**RECORDS**
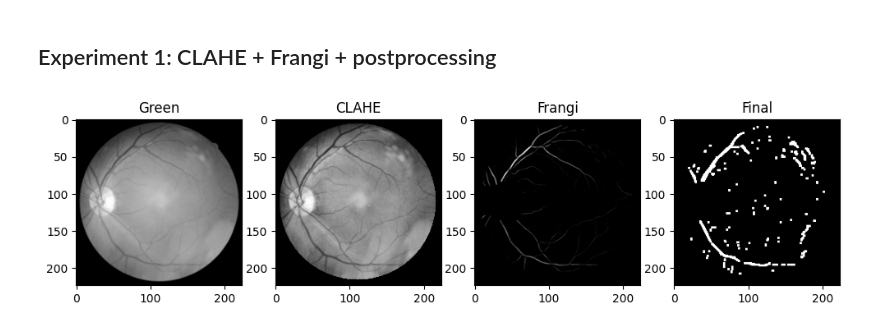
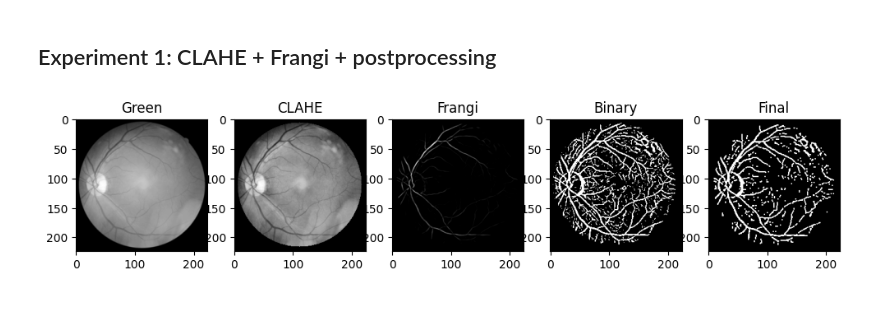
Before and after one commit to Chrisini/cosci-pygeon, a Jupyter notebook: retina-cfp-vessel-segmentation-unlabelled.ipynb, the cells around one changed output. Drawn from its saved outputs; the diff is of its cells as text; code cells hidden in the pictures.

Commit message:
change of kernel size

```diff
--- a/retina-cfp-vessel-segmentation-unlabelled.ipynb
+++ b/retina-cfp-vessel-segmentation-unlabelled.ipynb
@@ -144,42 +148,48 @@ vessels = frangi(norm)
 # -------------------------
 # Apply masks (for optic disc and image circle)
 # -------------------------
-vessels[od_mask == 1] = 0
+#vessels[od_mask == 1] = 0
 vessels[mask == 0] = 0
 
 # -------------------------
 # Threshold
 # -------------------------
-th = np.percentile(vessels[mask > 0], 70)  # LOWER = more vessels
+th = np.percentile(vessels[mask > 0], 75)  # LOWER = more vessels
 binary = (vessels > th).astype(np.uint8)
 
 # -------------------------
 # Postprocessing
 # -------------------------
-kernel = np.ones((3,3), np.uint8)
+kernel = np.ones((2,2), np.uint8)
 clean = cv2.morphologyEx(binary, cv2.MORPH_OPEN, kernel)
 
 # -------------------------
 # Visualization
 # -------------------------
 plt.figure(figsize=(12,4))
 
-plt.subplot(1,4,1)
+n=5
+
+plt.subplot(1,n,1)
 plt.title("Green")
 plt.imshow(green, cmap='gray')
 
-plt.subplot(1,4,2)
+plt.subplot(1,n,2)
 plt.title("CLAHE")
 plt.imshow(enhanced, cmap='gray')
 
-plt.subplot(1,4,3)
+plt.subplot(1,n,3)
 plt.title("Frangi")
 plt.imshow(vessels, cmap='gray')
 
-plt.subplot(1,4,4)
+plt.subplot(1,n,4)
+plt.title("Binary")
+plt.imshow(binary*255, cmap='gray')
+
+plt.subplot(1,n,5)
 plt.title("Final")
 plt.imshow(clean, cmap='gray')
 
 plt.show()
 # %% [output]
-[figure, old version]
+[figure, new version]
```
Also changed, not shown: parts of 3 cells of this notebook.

**TASK INSTRUCTIONS**
Pictures in the records above are to be left out of an otherwise exact copy.

**WRITTEN REPLY**
Before and after one commit to Chrisini/cosci-pygeon, a Jupyter notebook: retina-cfp-vessel-segmentation-unlabelled.ipynb, the cells around one changed output. Drawn from its saved outputs; the diff is of its cells as text; code cells hidden in the pictures.

Commit message:
change of kernel size

```diff
--- a/retina-cfp-vessel-segmentation-unlabelled.ipynb
+++ b/retina-cfp-vessel-segmentation-unlabelled.ipynb
@@ -144,42 +148,48 @@ vessels = frangi(norm)
 # -------------------------
 # Apply masks (for optic disc and image circle)
 # -------------------------
-vessels[od_mask == 1] = 0
+#vessels[od_mask == 1] = 0
 vessels[mask == 0] = 0
 
 # -------------------------
 # Threshold
 # -------------------------
-th = np.percentile(vessels[mask > 0], 70)  # LOWER = more vessels
+th = np.percentile(vessels[mask > 0], 75)  # LOWER = more vessels
 binary = (vessels > th).astype(np.uint8)
 
 # -------------------------
 # Postprocessing
 # -------------------------
-kernel = np.ones((3,3), np.uint8)
+kernel = np.ones((2,2), np.uint8)
 clean = cv2.morphologyEx(binary, cv2.MORPH_OPEN, kernel)
 
 # -------------------------
 # Visualization
 # -------------------------
 plt.figure(figsize=(12,4))
 
-plt.subplot(1,4,1)
+n=5
+
+plt.subplot(1,n,1)
 plt.title("Green")
 plt.imshow(green, cmap='gray')
 
-plt.subplot(1,4,2)
+plt.subplot(1,n,2)
 plt.title("CLAHE")
 plt.imshow(enhanced, cmap='gray')
 
-plt.subplot(1,4,3)
+plt.subplot(1,n,3)
 plt.title("Frangi")
 plt.imshow(vessels, cmap='gray')
 
-plt.subplot(1,4,4)
+plt.subplot(1,n,4)
+plt.title("Binary")
+plt.imshow(binary*255, cmap='gray')
+
+plt.subplot(1,n,5)
 plt.title("Final")
 plt.imshow(clean, cmap='gray')
 
 plt.show()
 # %% [output]
-[figure, old version]
+[figure, new version]
```
Also changed, not shown: parts of 3 cells of this notebook.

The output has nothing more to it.